My 20-year-old daughter wants to come with me. I say no. I tell her someone needs to be by the phone. No one will call. No one knows what has happened.
It’s a day or so yet before the full moon. Luminescent waves ride to shore. On any other night this scene would be beautiful. Tonight the brightest light is the search-light mounted on a bare metal tripod. It lights up the mountainside giving meaning to the phrase cold light of day.
Tucked into the side of the single-lane dirt road half way up the mountain is the mother’s car. She sits half in and half out of the passenger seat. Her friend with whom she has spent the day sits rocking her own two-year old in her arms. The mother whimpers until she sees me. I kneel beside the open door and cradle the heavy sobbing woman who cannot speak English but chants “Jacqueline, our Jacqueline,” over and over. Eventually I cry too – only a little this time. I’m good in a crisis. My turn will come later.

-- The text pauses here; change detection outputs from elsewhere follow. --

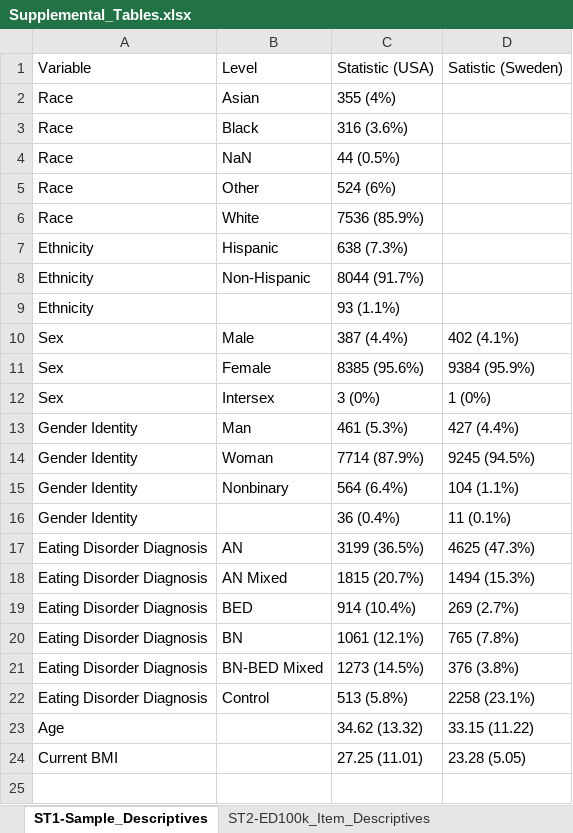
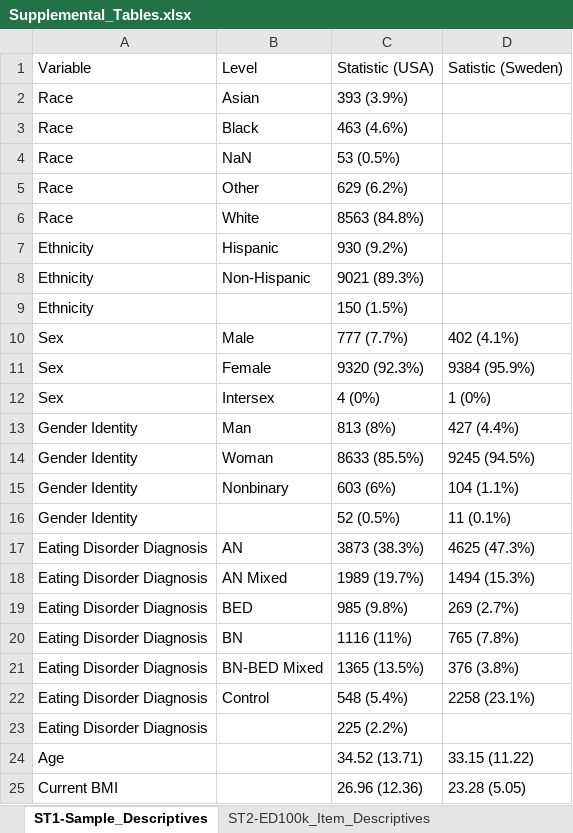
Before and after one commit to kschaumb/EDGI_Exercise_Validation, an Excel workbook: validation_paper/Supplemental_Tables.xlsx, sheet ST1-Sample_Descriptives, drawn as a sheet; values as stored, in another font and other column widths than the file's, no borders; addresses are those after the commit; the diff names each change by its address in the sheet, - before the commit and + after, or states it on an @@ line.

```diff
--- a/validation_paper/Supplemental_Tables.xlsx (sheet ST1-Sample_Descriptives)
+++ b/validation_paper/Supplemental_Tables.xlsx (sheet ST1-Sample_Descriptives)
-C2: 355 (4%)
+C2: 393 (3.9%)
-C3: 316 (3.6%)
+C3: 463 (4.6%)
-C4: 44 (0.5%)
+C4: 53 (0.5%)
-C5: 524 (6%)
+C5: 629 (6.2%)
-C6: 7536 (85.9%)
+C6: 8563 (84.8%)
-C7: 638 (7.3%)
+C7: 930 (9.2%)
-C8: 8044 (91.7%)
+C8: 9021 (89.3%)
-C9: 93 (1.1%)
+C9: 150 (1.5%)
-C10: 387 (4.4%)
+C10: 777 (7.7%)
-C11: 8385 (95.6%)
+C11: 9320 (92.3%)
-C12: 3 (0%)
+C12: 4 (0%)
-C13: 461 (5.3%)
+C13: 813 (8%)
-C14: 7714 (87.9%)
+C14: 8633 (85.5%)
-C15: 564 (6.4%)
+C15: 603 (6%)
-C16: 36 (0.4%)
+C16: 52 (0.5%)
-C17: 3199 (36.5%)
+C17: 3873 (38.3%)
-C18: 1815 (20.7%)
+C18: 1989 (19.7%)
-C19: 914 (10.4%)
+C19: 985 (9.8%)
-C20: 1061 (12.1%)
+C20: 1116 (11%)
-C21: 1273 (14.5%)
+C21: 1365 (13.5%)
-C22: 513 (5.8%)
+C22: 548 (5.4%)
+row 23: Eating Disorder Diagnosis |  | 225 (2.2%)
-C24: 34.62 (13.32)
+C24: 34.52 (13.71)
-C25: 27.25 (11.01)
+C25: 26.96 (12.36)
```
Also changed, not shown: sheet ST7-OCI_T-Test_Results, sheet ST8-MPS_T-Test_Results, sheet ST3-DX_Contrasts, sheet ST5-CET_Contrast_Results, sheet ST4-CET_ANOVA_Results, sheet ST6-EDEQ_ZIN_Model, 1 more sheet, scoring/USA_Scoring/EDGI_exercise_scoresheet.xlsx, 45 other files.
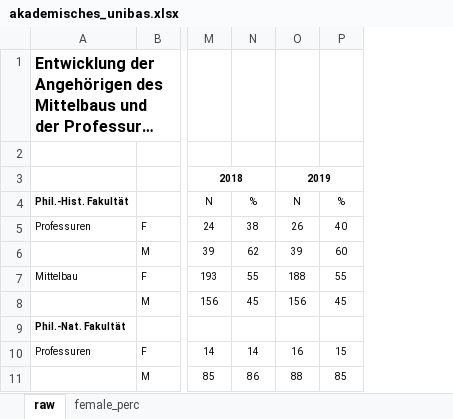
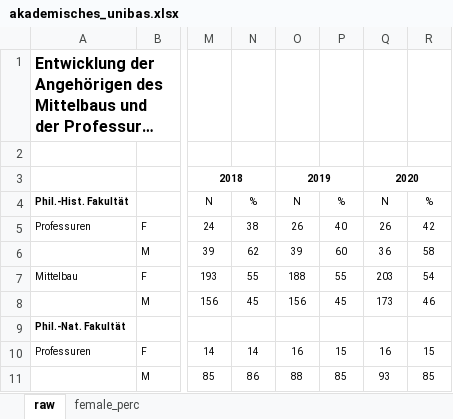
Before and after one commit to cdsbasel/Diversity_hackathon, an Excel workbook: 1_data/akademisches_unibas.xlsx, sheet raw, drawn as a sheet; only a part is shown, gaps mark what is left out; long unchanged cells end in …; values as stored, in another font and other column widths than the file's, no borders; the diff names each change by its address in the sheet, - before the commit and + after, or states it on an @@ line.

Commit message:
updated gender plots + employment data
Added 2020 to the employment data
Added/updated figures as discussed (only as png)

```diff
--- a/1_data/akademisches_unibas.xlsx (sheet raw)
+++ b/1_data/akademisches_unibas.xlsx (sheet raw)
+column Q, rows 3-11: 2020 | N | 26 | 36 | 203 | 173 |  | 16 | 93
+column R, rows 4-11: % | 42 | 58 | 54 | 46 |  | 15 | 85
```
Also changed, not shown: sheet female_perc, 5 other files.
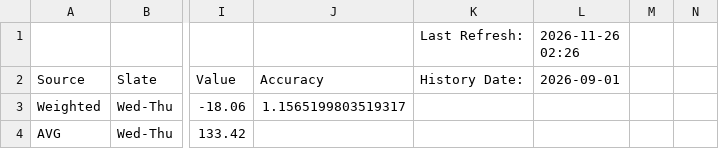
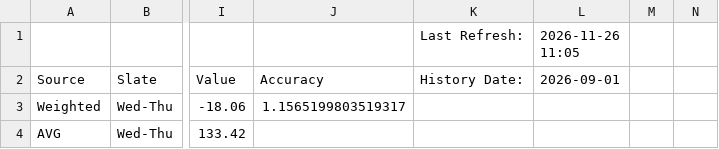
Before and after one commit to nocompharrison/MLB-HR-Model, a CSV file: NFL/analytics.csv, drawn as a sheet; only a part is shown, gaps mark what is left out; the diff names each change by its address in the sheet, - before the commit and + after, or states it on an @@ line.

Commit message:
NFL agent: update 6 NFL CSVs

```diff
--- a/NFL/analytics.csv
+++ b/NFL/analytics.csv
-L1: 2026-11-26 02:26
+L1: 2026-11-26 11:05
```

Latex-gloved, white-masked and overall-clad men descend the mountain guided by the search and rescue team. Two men carry a stretcher. They arrive at the over-turned red truck – the red truck driven by the father. The red truck abandoned by the father with the dead body of his eight year old daughter crushed beneath it. “Mam? It’s time.” Another white-masked man speaks softly to me. “Do you think you could take the mother away please? We need to bring the body up.” “Of course.” Horrific though I know it will be I want to stay and watch Jacqueline come back up the mountain. Perhaps I don’t believe she’s dead. I scoop the wailing mother into my arms and with the help of a policeman, lead her up to the car I will drive her in the quarter of a mile up to our home.
Mother, father and daughter, Jacqueline, lived on my property. Mother and father were my caretakers, and I took care of Jacqueline, our sort-of shared daughter, much of the time.
It is the day after the accident. The father will not be found for another couple of days when after much persuasion from a few of us who locate him will convince him to turn himself in to the police.
On this day after the accident I sit on a rock waiting by the Sherriff’s car on the edge of the mountain where the truck went over. The sheriff has descended the mountain side to an area strewn with empty beer bottles and a child’s clothes. Jacqueline was found naked. There will be a simple explanation for this. When the sheriff returns with a sack of evidence and shorts and tee-shirts and underwear and a few toys – “yes” I say. They were her clothes. I washed those shorts last Saturday.
When his work is done, the sheriff sits with me for a while in silence. He is our local sheriff and he cares. “Funny,” I say to him, “Jacqueline and I always stopped at this point to look at the ocean on our walks to the beach, and she died here. She used to say to me each time we passed by “This is the most beautiful place on earth, huh?”